ACTIVITY: Search the material for the string "Also", then show every line where it turns up.

DATA FOR THIS EXERCISE:
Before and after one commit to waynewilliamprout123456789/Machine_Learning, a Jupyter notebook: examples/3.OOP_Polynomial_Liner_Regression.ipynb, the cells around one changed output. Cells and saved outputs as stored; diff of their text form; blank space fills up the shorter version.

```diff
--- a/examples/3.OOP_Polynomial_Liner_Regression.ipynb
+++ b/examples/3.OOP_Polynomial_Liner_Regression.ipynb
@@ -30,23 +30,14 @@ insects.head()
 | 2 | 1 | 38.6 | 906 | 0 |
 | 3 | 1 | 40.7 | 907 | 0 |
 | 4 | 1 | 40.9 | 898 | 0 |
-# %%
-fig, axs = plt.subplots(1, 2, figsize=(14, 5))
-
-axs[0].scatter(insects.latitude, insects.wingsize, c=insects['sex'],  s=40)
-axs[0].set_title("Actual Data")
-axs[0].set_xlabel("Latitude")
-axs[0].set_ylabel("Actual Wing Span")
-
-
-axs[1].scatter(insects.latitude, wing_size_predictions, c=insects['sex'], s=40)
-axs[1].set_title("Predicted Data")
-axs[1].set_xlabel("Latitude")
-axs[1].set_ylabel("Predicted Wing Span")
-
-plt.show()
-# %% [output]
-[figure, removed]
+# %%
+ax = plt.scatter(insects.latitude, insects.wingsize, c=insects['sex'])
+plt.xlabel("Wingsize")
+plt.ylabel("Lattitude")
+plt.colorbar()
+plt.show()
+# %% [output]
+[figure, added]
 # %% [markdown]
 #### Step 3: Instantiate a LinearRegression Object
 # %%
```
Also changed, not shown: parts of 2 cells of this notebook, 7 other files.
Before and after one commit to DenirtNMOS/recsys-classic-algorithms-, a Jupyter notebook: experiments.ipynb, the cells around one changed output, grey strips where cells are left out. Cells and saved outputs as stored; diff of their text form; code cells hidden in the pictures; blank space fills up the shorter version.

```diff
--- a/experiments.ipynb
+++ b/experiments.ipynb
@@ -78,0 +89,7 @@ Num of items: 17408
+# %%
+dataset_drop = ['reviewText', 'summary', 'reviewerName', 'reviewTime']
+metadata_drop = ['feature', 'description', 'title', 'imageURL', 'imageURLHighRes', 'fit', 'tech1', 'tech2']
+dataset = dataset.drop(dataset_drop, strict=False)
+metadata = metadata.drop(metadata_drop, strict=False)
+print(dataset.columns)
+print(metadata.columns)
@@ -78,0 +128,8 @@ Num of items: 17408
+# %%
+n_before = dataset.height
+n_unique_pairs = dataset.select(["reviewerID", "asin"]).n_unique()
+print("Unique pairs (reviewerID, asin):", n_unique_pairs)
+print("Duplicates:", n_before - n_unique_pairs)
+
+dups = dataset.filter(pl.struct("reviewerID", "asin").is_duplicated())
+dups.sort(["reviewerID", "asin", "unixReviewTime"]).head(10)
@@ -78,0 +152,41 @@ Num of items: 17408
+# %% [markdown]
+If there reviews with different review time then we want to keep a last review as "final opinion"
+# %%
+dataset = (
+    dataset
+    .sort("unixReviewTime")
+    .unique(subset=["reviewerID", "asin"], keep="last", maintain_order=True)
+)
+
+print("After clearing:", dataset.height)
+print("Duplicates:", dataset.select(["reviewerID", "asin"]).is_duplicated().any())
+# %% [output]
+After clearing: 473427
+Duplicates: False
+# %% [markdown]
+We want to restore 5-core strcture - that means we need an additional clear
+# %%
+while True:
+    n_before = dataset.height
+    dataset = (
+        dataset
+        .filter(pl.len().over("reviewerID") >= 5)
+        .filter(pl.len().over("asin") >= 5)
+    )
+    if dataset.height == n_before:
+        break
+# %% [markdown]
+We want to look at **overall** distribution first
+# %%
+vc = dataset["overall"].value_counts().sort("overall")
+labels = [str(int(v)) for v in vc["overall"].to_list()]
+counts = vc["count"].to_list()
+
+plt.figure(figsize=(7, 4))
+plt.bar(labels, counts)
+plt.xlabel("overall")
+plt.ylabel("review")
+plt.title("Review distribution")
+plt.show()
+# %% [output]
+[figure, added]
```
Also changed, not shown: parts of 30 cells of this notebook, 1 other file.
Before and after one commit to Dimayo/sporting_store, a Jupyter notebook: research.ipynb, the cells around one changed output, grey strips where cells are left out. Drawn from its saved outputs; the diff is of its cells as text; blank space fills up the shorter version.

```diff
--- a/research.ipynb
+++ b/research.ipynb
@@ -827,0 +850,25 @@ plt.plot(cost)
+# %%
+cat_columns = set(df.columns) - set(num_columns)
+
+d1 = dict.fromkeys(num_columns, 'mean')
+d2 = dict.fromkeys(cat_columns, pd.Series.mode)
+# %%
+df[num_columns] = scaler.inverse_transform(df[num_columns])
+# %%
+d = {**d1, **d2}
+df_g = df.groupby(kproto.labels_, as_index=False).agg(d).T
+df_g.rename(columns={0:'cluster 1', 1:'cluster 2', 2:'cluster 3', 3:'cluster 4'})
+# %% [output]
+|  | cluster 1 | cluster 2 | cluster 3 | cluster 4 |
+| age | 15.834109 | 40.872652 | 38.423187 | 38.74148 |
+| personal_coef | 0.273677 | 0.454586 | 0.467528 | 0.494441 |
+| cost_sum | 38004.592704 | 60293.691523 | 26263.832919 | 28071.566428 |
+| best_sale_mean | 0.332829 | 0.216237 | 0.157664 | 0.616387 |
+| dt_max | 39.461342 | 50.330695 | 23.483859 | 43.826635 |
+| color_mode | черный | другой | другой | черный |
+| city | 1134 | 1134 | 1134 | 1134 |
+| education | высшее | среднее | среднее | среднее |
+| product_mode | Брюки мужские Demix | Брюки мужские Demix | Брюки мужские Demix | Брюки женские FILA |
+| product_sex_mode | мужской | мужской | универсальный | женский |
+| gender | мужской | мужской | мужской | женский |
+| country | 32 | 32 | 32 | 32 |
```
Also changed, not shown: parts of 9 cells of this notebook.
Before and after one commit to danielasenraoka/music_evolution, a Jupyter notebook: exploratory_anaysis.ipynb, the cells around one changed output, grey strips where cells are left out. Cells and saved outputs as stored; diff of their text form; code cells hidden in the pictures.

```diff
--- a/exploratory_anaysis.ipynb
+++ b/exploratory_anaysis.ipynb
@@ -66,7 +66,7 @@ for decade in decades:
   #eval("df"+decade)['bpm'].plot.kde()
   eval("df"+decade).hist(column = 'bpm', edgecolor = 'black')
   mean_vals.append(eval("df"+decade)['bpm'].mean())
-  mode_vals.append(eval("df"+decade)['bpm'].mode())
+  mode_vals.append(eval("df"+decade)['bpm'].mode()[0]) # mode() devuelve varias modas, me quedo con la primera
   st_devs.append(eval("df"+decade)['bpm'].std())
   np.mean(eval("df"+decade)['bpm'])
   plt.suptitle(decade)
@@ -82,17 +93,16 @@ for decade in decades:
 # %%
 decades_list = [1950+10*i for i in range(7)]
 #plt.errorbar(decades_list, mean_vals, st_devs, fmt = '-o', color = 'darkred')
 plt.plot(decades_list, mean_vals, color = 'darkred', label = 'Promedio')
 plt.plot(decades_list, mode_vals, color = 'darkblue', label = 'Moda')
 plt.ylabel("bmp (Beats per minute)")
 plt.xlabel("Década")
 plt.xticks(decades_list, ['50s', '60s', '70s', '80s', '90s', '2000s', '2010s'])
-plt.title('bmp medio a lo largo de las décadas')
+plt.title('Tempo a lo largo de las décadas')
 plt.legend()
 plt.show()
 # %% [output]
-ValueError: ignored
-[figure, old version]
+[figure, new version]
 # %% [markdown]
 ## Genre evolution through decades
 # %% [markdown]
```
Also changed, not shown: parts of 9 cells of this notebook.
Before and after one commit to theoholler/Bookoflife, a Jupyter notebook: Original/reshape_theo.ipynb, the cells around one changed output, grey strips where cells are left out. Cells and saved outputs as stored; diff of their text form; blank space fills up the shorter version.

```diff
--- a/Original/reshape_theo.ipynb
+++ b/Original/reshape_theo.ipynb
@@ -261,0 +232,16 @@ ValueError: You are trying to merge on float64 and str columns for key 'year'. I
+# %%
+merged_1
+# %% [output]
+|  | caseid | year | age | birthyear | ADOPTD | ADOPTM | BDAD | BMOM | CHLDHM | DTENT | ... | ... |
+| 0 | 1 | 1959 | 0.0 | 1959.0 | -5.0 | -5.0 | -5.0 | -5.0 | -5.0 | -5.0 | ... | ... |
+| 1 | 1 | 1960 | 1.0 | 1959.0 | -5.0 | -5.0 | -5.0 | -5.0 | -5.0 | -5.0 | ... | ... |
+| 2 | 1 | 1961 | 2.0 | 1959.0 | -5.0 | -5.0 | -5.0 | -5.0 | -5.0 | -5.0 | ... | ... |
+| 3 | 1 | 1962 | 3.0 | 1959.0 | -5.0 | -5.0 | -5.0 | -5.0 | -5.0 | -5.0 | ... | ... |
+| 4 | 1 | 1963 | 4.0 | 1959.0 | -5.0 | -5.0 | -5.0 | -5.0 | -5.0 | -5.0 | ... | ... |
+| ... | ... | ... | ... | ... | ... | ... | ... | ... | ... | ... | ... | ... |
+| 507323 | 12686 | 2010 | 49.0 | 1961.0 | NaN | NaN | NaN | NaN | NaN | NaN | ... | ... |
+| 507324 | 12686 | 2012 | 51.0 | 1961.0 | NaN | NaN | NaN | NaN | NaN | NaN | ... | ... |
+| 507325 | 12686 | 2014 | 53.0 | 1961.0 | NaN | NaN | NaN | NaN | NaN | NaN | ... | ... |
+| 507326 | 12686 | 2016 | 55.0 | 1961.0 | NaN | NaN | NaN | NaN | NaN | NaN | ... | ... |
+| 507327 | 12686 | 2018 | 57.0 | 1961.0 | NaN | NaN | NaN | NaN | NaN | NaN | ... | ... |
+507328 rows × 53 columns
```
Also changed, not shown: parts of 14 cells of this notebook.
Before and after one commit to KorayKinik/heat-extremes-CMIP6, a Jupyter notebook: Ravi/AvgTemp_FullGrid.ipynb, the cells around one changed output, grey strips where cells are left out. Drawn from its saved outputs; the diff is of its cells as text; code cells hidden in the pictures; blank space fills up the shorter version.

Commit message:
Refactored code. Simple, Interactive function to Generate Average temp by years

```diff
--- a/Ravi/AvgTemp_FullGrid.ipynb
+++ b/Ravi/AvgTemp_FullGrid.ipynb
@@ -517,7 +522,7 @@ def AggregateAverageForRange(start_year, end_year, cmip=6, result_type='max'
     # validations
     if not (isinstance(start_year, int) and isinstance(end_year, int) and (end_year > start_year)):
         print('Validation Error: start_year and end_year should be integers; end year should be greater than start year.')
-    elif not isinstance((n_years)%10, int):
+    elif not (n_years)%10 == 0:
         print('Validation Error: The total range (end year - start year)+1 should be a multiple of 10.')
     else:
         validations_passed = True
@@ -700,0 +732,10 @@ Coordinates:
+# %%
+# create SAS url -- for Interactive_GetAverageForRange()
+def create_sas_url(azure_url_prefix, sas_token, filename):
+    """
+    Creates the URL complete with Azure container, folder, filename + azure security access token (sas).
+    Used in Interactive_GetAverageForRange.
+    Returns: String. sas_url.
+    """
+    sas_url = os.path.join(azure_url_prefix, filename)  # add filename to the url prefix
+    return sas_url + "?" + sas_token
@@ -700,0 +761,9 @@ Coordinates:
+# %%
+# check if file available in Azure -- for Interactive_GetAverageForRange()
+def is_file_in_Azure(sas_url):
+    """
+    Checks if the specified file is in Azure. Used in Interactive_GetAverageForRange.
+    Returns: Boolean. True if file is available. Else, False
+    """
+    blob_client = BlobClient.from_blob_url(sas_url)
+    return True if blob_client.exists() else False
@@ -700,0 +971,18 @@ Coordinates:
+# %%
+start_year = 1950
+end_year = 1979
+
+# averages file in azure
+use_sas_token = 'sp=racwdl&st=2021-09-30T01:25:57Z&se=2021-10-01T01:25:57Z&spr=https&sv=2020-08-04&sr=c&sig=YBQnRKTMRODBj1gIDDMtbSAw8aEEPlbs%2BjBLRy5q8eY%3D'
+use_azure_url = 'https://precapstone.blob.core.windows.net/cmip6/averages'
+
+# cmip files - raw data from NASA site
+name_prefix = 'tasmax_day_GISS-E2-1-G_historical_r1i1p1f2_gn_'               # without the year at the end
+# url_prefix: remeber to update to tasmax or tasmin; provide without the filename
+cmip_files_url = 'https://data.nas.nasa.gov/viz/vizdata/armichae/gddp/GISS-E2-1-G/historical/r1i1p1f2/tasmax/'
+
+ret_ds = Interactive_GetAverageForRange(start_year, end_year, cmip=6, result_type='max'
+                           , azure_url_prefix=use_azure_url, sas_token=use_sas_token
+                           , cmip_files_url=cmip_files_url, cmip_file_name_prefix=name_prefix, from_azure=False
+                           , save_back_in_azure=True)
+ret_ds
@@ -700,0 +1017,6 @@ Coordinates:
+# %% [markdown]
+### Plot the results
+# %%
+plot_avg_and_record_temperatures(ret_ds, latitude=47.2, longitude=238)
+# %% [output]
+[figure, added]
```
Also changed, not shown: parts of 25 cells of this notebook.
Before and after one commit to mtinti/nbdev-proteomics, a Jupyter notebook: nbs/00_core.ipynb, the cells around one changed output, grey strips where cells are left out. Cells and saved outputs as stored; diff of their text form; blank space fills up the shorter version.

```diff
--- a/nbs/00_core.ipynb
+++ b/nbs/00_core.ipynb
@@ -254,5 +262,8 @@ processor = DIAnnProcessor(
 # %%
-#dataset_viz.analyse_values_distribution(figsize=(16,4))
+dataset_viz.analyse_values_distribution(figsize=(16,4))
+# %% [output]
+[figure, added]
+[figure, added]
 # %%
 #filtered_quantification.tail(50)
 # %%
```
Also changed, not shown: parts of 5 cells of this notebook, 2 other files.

ANSWER TO THIS PROBLEM:
Also changed, not shown: parts of 2 cells of this notebook, 7 other files.
Also changed, not shown: parts of 30 cells of this notebook, 1 other file.
Also changed, not shown: parts of 9 cells of this notebook.
Also changed, not shown: parts of 9 cells of this notebook.
Also changed, not shown: parts of 14 cells of this notebook.
Also changed, not shown: parts of 25 cells of this notebook.
Also changed, not shown: parts of 5 cells of this notebook, 2 other files.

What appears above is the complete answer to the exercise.